Now to the main point:
There are those of us in the state who feel that WADoT should take no on the gas tax as its final answer: No means WA DoT should just live within the budget it is getting. If it wants more money, it should come back to the voters with a new gas tax increase and try to make its case.
But realistically, I understand that WA DoT has big players with a stake in their operation that would never allow that. Many in the public probably would activate also. WADoT undertook the 520 bridge with no funding for half of it and began the 99 Tunnel the same way. I don’t make predictions but I wonder if tolling will even work for the tunnel.
No doubt the DoT is thrilled with the new revenue from the hot lanes. I have not been able to convince myself that this is totally wrong from a strictly economic point of view, so I’m certain I can’t convince anyone who supports the hotlanes that they are a terrible thing.
Still, I hate them. What a terrible direction to go in. Watch the people in the upper castes whiz by, they are more important than the rest of us. Whether that’s the kind of America people want, that’s the kind they are getting.
The overarching economic principle in my opinion is that roads should be paid for 100% by user-fees and should turn a reasonable profit for the owners of the asset, the roadway, which is the public. That will bring market discipline to the transportation sector. That means first the DoT should go back to the only real user fee it has, the gas tax. And that means the gas tax should be raised higher, to pay some of our tax bill that we now pay through other forms of taxation—which would involve a revenue-neutral shift from people paying taxes to users of the roadway paying those same taxes. Some believe this would violate the Constitution. It would probably violate the spirit of the Constitution, but to think profit is not part of the cost structure of delivering a good is something only someone who never studied economics would think. Reaping a profit from our ownership of the roads is exactly the same as reaping a profit from our ownership of State Forest lands. No one ever thought it was strange we should turn a profit on that asset, but for some reason our other assets: our Ports and roadway and airspace, are never asked to turn a profit. When Amazon drones whiz by our house ever ten minutes, freely using our airspace and diminishing the quality of our lives without paying us a dime or paying a dime of our taxes, we will wish we understood this simple economic principle when it all started back in 2016.

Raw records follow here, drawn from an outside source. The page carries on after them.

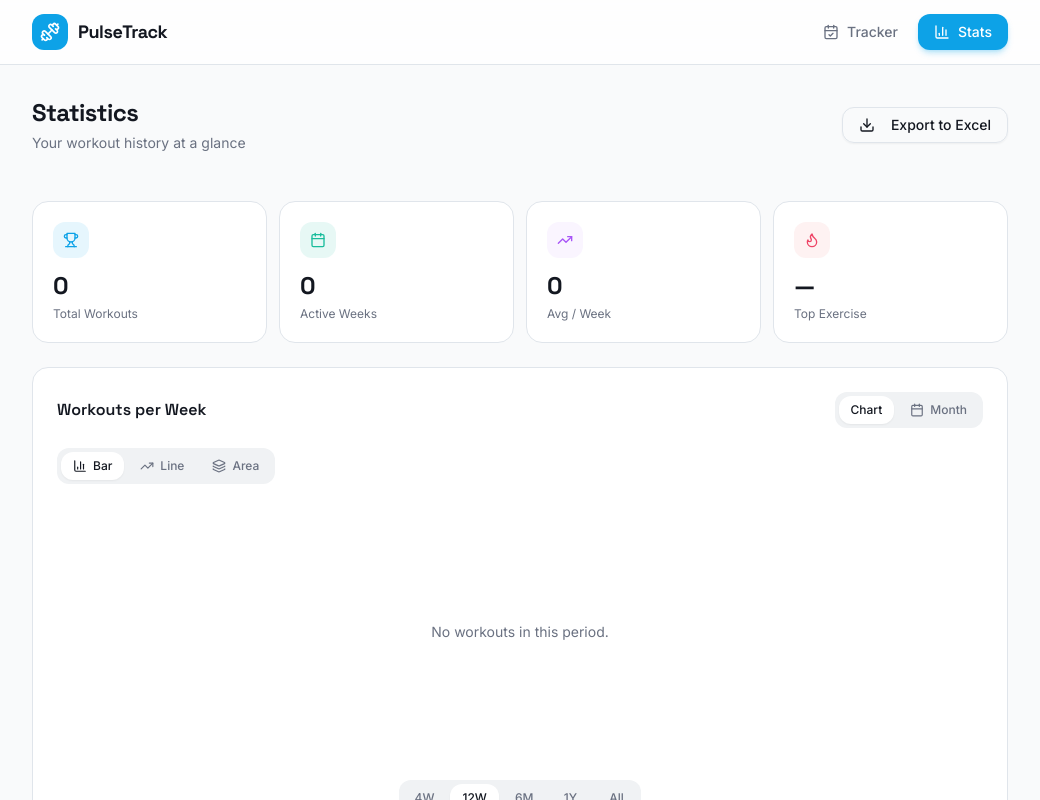
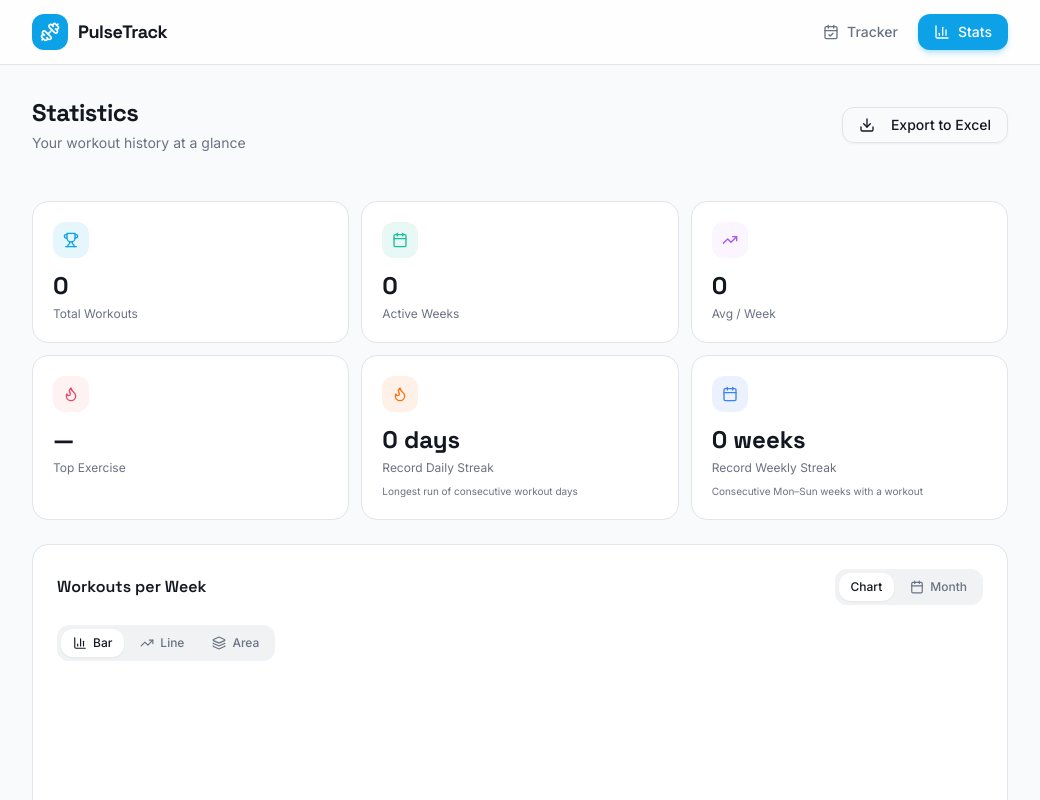
Before and after one commit to hadabalazs/PulseTrack, a React (Vite) app: page /stats in a window 1280 px wide. Shown: the top 800 px of the page, without its empty margins (120-1160 px from the left). Built offline with nearby package versions, Linux system fonts and the light colour scheme.

Commit message:
Show record daily and weekly workout streaks in stats

```diff
--- a/src/components/stats/StatsCards.jsx
+++ b/src/components/stats/StatsCards.jsx
@@ -1,10 +1,12 @@
 import { useMemo } from "react";
 import { startOfWeek, format } from "date-fns";
 import { logDate } from "@/lib/dates";
+import { recordStreaks } from "@/lib/recordStreaks";
 import { Trophy, Flame, TrendingUp, Calendar } from "lucide-react";
 
 export default function StatsCards({ logs }) {
   const totalWorkouts = logs.length;
+  const streaks = recordStreaks(logs);
 
   const { totalWeeks, avgPerWeek, topExercise } = useMemo(() => {
     const weeks = new Set();
@@ -29,10 +31,12 @@ export default function StatsCards({ logs }) {
     { label: "Active Weeks", value: totalWeeks, icon: Calendar, color: "text-accent bg-accent/10" },
     { label: "Avg / Week", value: avgPerWeek, icon: TrendingUp, color: "text-purple-500 bg-purple-50" },
     { label: "Top Exercise", value: topExercise?.[0] || "—", icon: Flame, color: "text-chart-5 bg-red-50" },
+    { label: "Record Daily Streak", value: `${streaks.daily} ${streaks.daily === 1 ? "day" : "days"}`, description: "Longest run of consecutive workout days", icon: Flame, color: "text-orange-500 bg-orange-500/10" },
+    { label: "Record Weekly Streak", value: `${streaks.weekly} ${streaks.weekly === 1 ? "week" : "weeks"}`, description: "Consecutive Mon–Sun weeks with a workout", icon: Calendar, color: "text-blue-500 bg-blue-500/10" },
   ];
 
   return (
-    <div className="grid grid-cols-2 lg:grid-cols-4 gap-3">
+    <div className="grid grid-cols-2 lg:grid-cols-3 gap-3">
       {cards.map((card) => (
         <div key={card.label} className="rounded-2xl bg-card border p-5">
           <div className={`w-9 h-9 rounded-xl flex items-center justify-center mb-3 ${card.color}`}>
@@ -40,6 +44,7 @@ export default function StatsCards({ logs }) {
           </div>
           <p className="font-display text-2xl font-bold">{card.value}</p>
           <p className="text-xs text-muted-foreground mt-1">{card.label}</p>
+          {card.description && <p className="text-[10px] text-muted-foreground mt-2">{card.description}</p>}
         </div>
       ))}
     </div>
--- /dev/null
+++ b/src/lib/recordStreaks.js
@@ -0,0 +1,29 @@
+import { differenceInCalendarDays, endOfDay, format, isValid, startOfWeek } from "date-fns";
+import { logDate } from "./dates.js";
+
+export function recordStreaks(logs, now = new Date()) {
+  const days = new Map();
+  const weeks = new Map();
+  const today = endOfDay(now);
+  for (const log of logs) {
+    const date = logDate(log);
+    if (!isValid(date) || date > today) continue;
+    days.set(format(date, "yyyy-MM-dd"), date);
+    const monday = startOfWeek(date, { weekStartsOn: 1 });
+    weeks.set(format(monday, "yyyy-MM-dd"), monday);
+  }
+
+  const longest = (dates, step) => {
+    let best = 0;
+    let current = 0;
+    let previous;
+    for (const [, date] of [...dates.entries()].sort(([a], [b]) => a.localeCompare(b))) {
+      current = previous && differenceInCalendarDays(date, previous) === step ? current + 1 : 1;
+      best = Math.max(best, current);
+      previous = date;
+    }
+    return best;
+  };
+
+  return { daily: longest(days, 1), weekly: longest(weeks, 7) };
+}
```
Also changed, not shown: 1 other file (tests, documents, lock files or other folders).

Right now, the gas tax is the only true user fee for the road, so it should be relied on more not less. Property taxes, which are extremely regressive by the way, should never be diverted into the roadway nor should should road money come from the general fund or any non-user fee. This way we can get market rigor and discipline into the transportation sector.
America hasn’t been well-served by the profligate subisidies heaped on the automobile, which include all the non-user fee roadway expenditure, the subsidy of no- sales tax on gasoline when the gas tax is not truly a tax but a roadway-maintenance fee, and the subsidies for sprawl combined with the restrictive zoning and parking-rules and other restrictions in the urban core that defeat what would have been the market’s natural creation of urban housing.

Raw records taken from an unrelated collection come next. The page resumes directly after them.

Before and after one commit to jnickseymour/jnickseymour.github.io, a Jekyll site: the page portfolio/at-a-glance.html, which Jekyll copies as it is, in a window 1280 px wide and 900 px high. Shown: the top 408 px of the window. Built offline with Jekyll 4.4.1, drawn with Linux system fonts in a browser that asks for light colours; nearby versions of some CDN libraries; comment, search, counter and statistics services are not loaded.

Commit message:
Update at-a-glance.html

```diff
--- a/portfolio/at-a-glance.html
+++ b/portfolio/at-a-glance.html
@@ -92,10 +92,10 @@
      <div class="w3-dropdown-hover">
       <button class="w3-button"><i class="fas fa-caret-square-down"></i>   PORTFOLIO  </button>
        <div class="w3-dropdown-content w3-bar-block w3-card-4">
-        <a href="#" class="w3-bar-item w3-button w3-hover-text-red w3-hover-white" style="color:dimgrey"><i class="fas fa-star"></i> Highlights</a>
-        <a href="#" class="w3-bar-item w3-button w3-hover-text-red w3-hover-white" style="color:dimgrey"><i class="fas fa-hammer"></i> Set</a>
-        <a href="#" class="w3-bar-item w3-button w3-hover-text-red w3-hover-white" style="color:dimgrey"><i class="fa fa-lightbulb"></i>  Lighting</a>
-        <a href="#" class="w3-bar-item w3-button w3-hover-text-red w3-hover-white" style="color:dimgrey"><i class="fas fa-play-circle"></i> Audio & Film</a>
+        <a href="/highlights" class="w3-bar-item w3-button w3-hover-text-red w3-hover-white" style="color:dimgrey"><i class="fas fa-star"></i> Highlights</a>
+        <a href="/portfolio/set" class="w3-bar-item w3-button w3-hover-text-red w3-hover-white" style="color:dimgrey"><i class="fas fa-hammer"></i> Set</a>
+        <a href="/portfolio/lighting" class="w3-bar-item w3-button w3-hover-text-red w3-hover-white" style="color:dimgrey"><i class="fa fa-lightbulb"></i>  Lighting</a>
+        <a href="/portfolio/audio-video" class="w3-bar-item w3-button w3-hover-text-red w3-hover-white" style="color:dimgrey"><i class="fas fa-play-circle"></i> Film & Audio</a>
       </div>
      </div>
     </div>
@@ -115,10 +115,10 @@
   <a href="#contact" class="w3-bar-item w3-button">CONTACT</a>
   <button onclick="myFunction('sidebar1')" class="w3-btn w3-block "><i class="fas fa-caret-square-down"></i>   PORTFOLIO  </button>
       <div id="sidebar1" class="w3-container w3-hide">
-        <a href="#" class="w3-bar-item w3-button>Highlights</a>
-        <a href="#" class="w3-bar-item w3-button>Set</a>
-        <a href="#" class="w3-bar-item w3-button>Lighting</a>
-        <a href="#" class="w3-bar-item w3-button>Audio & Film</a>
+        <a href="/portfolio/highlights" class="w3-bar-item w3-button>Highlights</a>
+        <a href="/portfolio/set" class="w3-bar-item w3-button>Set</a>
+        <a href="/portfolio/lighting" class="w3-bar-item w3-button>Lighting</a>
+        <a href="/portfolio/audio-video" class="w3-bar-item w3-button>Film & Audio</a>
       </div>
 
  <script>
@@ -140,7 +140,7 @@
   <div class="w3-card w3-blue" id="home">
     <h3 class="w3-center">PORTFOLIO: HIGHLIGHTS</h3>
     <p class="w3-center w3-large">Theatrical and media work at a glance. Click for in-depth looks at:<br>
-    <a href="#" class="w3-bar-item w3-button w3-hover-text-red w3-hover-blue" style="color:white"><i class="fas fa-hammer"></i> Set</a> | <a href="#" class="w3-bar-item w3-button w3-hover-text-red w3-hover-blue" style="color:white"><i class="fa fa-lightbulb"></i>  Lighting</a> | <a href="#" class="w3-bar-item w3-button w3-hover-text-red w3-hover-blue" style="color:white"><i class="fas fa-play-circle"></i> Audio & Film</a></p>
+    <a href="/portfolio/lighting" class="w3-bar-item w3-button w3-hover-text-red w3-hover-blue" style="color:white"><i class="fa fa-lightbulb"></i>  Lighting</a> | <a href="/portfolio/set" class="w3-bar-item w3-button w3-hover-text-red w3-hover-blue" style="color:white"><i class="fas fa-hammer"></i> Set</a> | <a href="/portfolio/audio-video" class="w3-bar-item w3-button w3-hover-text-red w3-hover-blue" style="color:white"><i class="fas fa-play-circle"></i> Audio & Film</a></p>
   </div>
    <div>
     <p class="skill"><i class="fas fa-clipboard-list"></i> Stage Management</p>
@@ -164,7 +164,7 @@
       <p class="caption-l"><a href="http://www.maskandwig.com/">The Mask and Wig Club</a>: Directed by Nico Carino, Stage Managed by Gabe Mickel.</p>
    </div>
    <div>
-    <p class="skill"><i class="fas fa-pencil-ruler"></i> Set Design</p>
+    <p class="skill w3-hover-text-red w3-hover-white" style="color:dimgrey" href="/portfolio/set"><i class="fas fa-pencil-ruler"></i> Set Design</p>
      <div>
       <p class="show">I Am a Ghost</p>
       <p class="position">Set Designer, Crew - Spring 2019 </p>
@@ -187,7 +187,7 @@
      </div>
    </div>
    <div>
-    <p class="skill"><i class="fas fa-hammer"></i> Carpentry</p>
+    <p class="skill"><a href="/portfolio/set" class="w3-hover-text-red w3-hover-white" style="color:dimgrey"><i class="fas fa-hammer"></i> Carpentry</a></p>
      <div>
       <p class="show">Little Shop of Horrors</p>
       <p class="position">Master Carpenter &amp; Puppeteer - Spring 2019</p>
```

In the Three county region here we are contemplating a vote on Sound Transit which will involve a huge tax increase. If cars were paying the true cost of the roadway, an investment in transit would be much more profitable and therefore we could easily finance the expansion of the train from profits of the existing train plus private debt financing.

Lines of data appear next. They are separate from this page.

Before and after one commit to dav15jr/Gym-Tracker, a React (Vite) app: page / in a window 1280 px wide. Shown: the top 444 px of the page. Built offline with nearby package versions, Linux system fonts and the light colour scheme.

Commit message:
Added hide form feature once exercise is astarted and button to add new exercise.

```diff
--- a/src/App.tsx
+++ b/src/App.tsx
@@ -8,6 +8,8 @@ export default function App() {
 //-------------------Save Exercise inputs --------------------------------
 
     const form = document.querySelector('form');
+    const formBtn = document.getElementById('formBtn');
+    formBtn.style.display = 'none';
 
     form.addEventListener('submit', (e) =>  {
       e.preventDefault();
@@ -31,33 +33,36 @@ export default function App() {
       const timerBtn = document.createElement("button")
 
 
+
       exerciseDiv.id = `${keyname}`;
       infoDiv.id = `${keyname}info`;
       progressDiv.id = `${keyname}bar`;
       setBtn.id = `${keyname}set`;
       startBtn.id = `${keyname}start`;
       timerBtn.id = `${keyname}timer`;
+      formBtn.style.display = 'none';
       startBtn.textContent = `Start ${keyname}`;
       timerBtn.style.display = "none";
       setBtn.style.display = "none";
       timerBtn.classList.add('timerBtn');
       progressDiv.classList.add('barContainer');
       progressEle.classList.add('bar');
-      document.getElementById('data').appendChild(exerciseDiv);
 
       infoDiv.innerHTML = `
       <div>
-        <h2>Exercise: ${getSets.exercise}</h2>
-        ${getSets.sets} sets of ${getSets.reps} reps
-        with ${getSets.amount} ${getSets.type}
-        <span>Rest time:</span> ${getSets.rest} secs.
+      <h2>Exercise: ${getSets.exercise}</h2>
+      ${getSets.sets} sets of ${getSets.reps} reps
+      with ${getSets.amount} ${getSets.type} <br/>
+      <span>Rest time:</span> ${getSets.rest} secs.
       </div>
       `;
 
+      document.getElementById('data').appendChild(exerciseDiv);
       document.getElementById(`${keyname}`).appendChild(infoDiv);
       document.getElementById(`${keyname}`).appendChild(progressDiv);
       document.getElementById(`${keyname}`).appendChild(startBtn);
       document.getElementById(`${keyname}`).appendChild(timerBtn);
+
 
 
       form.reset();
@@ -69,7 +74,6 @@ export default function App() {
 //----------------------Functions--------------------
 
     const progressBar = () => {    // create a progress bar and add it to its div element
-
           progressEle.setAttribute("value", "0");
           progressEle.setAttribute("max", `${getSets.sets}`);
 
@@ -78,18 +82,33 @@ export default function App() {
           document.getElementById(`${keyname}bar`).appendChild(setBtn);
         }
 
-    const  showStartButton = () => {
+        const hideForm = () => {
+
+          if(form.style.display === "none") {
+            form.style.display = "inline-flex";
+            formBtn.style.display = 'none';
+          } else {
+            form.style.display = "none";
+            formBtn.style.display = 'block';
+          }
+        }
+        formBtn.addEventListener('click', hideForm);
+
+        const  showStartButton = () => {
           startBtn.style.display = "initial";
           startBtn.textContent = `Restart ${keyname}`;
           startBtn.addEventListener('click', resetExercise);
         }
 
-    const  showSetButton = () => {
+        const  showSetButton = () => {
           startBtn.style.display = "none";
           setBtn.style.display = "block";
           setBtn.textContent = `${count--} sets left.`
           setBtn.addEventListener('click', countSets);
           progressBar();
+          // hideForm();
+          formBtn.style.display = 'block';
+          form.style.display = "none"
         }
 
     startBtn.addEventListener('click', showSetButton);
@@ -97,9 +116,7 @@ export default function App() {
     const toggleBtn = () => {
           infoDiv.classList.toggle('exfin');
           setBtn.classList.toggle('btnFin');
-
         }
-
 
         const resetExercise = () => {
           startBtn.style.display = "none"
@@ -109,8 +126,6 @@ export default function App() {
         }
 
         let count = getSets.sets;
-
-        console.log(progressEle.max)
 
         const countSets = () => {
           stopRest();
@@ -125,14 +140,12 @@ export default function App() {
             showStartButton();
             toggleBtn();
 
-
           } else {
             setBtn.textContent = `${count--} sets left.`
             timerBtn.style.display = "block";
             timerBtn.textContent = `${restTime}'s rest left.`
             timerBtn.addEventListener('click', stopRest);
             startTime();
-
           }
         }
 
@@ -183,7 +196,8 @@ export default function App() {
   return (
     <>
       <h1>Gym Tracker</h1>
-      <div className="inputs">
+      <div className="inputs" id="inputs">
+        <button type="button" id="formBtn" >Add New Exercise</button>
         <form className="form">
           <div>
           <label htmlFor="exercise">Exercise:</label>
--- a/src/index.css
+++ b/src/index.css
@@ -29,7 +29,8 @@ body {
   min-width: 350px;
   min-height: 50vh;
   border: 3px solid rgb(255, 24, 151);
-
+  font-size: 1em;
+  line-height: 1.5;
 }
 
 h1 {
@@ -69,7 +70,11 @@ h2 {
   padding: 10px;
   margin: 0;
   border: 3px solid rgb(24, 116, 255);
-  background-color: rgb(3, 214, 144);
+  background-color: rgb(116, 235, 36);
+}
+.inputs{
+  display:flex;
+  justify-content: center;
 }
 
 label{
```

(Sorry as I got more ambitious at the end the quality deteriorated a little. I have to get back to work.)
Oh, and one last thing: No to Tolls!!!!